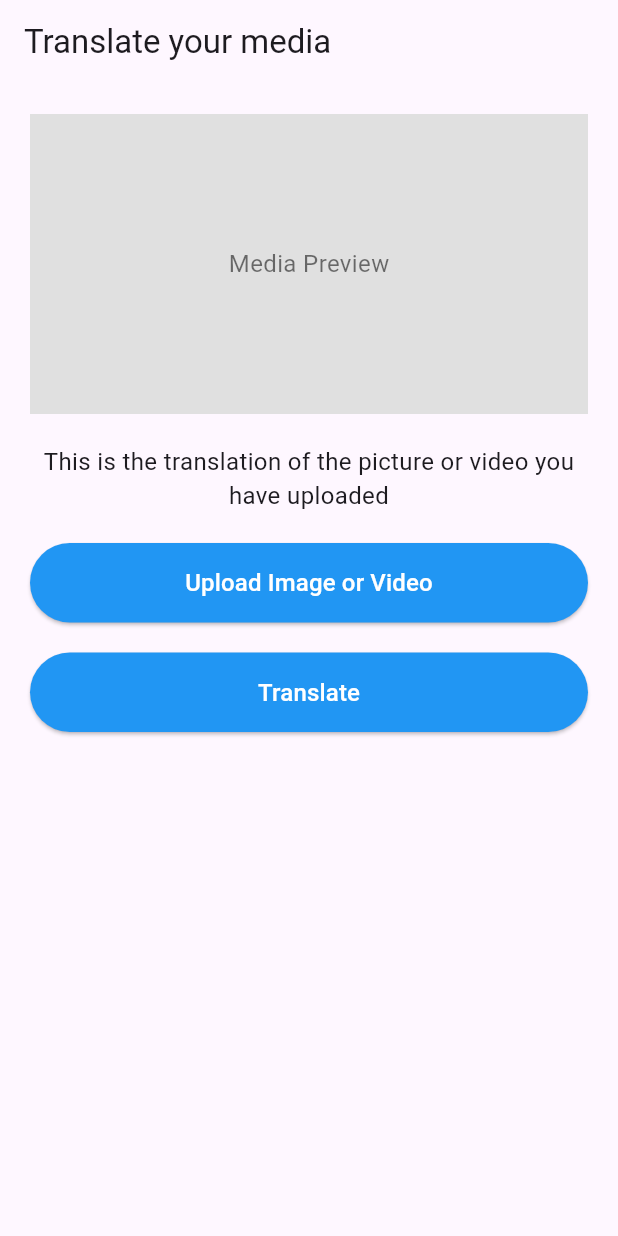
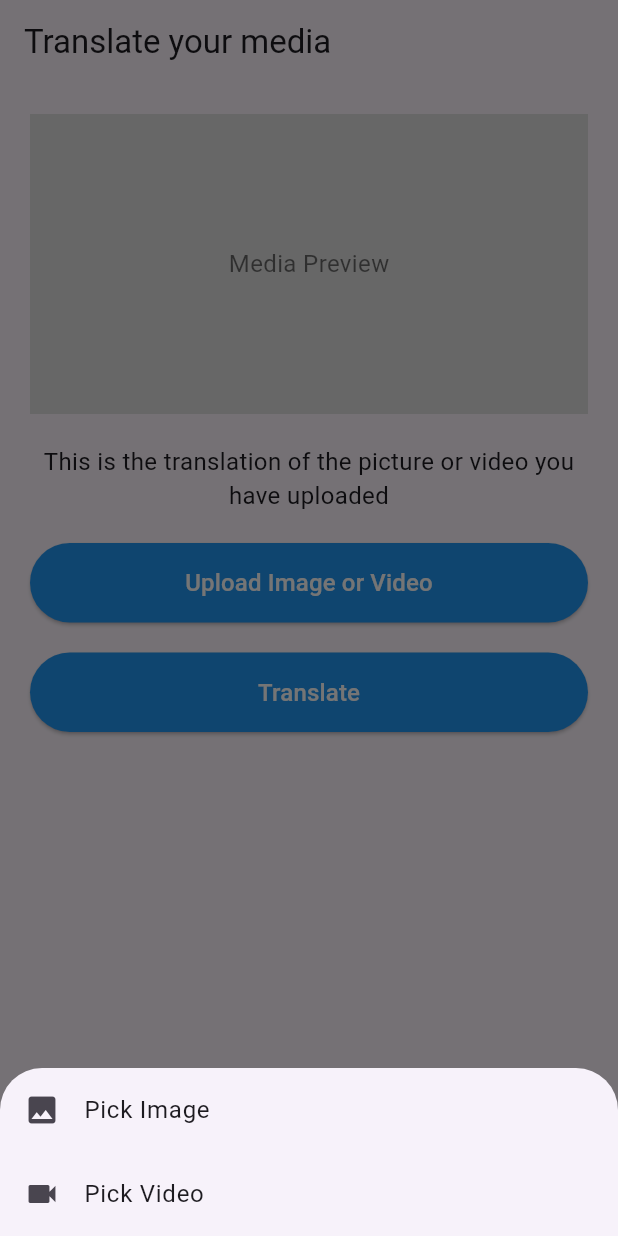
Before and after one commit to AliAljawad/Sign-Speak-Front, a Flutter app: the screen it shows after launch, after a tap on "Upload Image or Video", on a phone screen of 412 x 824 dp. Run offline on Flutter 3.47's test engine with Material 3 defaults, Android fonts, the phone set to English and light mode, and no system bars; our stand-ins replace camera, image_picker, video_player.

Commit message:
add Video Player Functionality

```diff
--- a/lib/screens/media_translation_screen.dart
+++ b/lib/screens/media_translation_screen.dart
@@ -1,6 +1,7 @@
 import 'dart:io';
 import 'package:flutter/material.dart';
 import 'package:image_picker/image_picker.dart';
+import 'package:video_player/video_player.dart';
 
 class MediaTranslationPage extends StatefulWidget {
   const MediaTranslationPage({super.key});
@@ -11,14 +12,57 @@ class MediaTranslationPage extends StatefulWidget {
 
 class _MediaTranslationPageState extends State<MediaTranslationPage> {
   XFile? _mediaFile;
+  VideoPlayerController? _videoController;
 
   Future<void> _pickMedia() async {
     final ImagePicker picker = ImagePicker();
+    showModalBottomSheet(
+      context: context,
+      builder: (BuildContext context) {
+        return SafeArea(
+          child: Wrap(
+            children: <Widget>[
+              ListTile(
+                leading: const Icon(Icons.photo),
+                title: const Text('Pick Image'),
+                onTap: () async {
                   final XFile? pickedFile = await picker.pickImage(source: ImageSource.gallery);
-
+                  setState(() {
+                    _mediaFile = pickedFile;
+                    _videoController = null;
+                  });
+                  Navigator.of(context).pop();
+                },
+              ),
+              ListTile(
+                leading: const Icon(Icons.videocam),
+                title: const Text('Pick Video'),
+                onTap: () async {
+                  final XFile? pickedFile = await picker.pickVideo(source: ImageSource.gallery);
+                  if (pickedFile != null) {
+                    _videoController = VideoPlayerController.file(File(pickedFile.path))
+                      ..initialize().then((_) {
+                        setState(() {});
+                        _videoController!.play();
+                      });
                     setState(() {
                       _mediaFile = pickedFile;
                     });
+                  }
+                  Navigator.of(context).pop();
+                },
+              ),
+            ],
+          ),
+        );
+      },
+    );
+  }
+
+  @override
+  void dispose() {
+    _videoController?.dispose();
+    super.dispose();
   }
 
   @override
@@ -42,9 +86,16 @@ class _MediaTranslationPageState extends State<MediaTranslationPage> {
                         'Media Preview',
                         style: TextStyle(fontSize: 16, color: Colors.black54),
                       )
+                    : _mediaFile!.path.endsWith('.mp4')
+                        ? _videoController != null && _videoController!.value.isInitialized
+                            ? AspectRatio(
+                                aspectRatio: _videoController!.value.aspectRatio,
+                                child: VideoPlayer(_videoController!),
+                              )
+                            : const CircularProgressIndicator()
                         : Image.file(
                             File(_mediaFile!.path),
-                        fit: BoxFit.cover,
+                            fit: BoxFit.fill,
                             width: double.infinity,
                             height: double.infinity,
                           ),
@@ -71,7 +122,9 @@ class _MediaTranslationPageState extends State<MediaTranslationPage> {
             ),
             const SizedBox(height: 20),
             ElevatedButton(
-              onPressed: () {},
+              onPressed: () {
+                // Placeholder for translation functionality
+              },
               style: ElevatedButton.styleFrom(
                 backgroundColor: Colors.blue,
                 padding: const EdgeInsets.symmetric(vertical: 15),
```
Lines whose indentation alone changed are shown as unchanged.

» AIM OF THE EXERCISE
If a line in the data above contains "extends", return that line.

» RESULT
 class MediaTranslationPage extends StatefulWidget {
@@ -11,14 +12,57 @@ class MediaTranslationPage extends StatefulWidget {
 class _MediaTranslationPageState extends State<MediaTranslationPage> {
@@ -42,9 +86,16 @@ class _MediaTranslationPageState extends State<MediaTranslationPage> {
@@ -71,7 +122,9 @@ class _MediaTranslationPageState extends State<MediaTranslationPage> {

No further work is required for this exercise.